Also present helping out in Nailsworth was eight-year-old Eliza Grime and her mum Pauline, who travelled down from their home in Shropshire to volunteer for the day.

The Trust paid for a special car seat for Eliza to enjoy a family day out on her birthday having just spent a month seriously ill in hospital after contracting meningitis and septicaemia in 2007.

"They have just done so much for us," said Pauline, whose eldest daughter Rebecca and her friend Megan Lewis also took part in the walk.

"Despite us going through some horrific times, they have been phenomenal - I don't know what we would done without them."

As well as working as Eliza's full-time carer, Pauline also volunteers as a Trust team leader - managing fellow volunteers, giving talks and fundraising in the Shropshire and Staffordshire areas.

Another highlight of the day came when Mrs Davie paid tribute to the generosity of John Evans, who is calling it a day after organising the free shuttle bus service to reunite walkers with their cars every year since the event began.

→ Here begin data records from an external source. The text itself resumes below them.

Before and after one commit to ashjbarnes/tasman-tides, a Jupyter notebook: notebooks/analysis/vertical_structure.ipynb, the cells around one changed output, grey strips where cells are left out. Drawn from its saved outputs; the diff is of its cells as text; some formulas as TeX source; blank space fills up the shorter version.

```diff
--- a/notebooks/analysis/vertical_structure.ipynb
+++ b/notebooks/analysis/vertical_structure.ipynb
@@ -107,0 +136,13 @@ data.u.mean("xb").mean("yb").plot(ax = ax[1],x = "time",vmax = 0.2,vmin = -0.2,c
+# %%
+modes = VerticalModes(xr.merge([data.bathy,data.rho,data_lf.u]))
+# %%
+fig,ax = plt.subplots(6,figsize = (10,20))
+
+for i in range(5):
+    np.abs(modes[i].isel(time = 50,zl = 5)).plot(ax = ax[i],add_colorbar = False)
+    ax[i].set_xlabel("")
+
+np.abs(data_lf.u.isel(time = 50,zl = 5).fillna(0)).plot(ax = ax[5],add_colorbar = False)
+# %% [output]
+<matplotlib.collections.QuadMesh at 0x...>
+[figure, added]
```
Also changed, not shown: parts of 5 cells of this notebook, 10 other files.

Event organiser Becky Jones said: "Thank heavens the rain stayed away and the crowds came out in force this year - it made for a lovely day for everyone taking part and a fantastic one for the Trust. "We rely on public support at events like this to raise the vital funds we need to continue to offer our lifesaving services for everyone affected by meningitis."